Systemic Risk Early Warning System: A Micro-Macro Prudential Synthesis
J.P. Fouque and J.A. Langsam (Eds.), Handbook on Systemic Risk, Cambridge University Press (2013)
Posted: 4 Apr 2013
Date Written: September 28, 2012
From the financial supervisor’s point of view, an early warning system involves an ex ante approach to regulation, targeted to predict and prevent crises. An efficient EWS allows timely ex ante policy action and can reduce the need for ex post regulation. This chapter builds on existing microprudential and macroprudential early warning systems (EWSs) to propose a hybrid class of models for systemic risk, incorporating the structural characteristics of the financial system and a feedback amplification mechanism. The models explain financial stress using data from the five largest bank holding companies, regressing institutional imbalances using an optimal lag method. The z-scores of institutional data are justified as explanatory imbalances. The models utilize both public and proprietary supervisory data. The Systemic Assessment of Financial Environment (SAFE) EWS monitors microprudential information from systemically important institutions to anticipate the buildup of macroeconomic stresses in the financial markets at large. To the supervisor, SAFE offers a toolkit of possible institutional actions that can be used to diffuse the buildup of systemic stress in the financial markets. A hazard inherent in all ex ante models is that the model’s uncertainty may lead to wrong policy choices. To mitigate this risk, SAFE develops two modeling perspectives: a set of medium-term (six-quarter) forecasting specifications that gives policymakers enough time to take ex ante policy action, and a set of short-term (two-quarter) forecasting specifications for verification and adjustment of supervisory actions. Individual financial institutions may utilize the public version of SAFE EWS to enhance systemic risk stress testing and scenario analysis. This chapter shows the econometric results and robustness support for the SAFE set of models. The discussion of results addresses the usability and usefulness tests of supervisory data. In addition, the chapter investigates and suggests which action thresholds are appropriate for this EWS.

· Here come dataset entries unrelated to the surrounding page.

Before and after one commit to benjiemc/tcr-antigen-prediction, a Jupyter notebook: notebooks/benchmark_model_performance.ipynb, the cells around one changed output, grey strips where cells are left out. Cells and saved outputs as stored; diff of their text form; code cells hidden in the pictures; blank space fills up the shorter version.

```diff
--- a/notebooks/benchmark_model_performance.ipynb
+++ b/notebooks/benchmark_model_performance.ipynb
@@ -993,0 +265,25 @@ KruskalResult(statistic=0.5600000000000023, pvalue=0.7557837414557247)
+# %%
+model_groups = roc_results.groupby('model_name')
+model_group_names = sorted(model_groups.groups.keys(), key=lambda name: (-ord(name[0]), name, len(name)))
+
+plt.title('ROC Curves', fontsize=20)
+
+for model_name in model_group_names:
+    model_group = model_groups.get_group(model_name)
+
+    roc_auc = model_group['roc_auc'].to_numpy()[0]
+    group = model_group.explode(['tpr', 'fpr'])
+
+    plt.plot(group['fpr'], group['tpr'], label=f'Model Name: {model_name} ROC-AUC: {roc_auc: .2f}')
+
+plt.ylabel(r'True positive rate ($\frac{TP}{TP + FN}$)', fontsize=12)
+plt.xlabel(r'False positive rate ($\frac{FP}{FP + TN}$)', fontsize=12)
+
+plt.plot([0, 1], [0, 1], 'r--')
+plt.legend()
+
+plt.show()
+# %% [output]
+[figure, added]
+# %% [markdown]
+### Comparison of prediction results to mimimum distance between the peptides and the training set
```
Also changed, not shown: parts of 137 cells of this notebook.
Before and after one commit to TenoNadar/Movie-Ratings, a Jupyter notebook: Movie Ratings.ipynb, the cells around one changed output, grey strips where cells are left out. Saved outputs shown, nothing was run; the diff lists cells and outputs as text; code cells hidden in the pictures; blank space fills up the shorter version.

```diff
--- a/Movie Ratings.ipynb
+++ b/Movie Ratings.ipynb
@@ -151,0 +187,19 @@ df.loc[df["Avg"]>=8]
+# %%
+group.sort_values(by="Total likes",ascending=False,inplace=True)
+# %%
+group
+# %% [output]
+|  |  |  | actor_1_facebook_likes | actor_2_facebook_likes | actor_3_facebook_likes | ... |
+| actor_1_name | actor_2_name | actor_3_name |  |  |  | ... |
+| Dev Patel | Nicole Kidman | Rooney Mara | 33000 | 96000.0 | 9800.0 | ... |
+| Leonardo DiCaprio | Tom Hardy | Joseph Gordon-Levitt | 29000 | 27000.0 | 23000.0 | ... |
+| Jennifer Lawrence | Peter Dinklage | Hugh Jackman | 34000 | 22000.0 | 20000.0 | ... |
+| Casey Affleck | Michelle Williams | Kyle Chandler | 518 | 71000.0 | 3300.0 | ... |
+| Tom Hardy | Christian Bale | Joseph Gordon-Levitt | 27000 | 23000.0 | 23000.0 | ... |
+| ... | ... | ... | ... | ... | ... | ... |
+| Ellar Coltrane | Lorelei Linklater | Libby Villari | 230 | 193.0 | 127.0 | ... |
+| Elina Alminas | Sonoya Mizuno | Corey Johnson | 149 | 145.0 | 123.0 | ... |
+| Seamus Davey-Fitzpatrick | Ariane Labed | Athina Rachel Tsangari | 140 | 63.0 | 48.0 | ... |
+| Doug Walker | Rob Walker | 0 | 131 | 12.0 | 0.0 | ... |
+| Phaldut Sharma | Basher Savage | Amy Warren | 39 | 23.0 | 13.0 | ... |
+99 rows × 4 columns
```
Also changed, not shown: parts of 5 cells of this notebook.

Keywords: Systemic risk, early warning system, financial stress index, microprudential, macroprudential, structural characteristics, feedback, liquidity amplification, contagion
JEL Classification: G01, G21, G28, C25, C53
Suggested Citation: Suggested Citation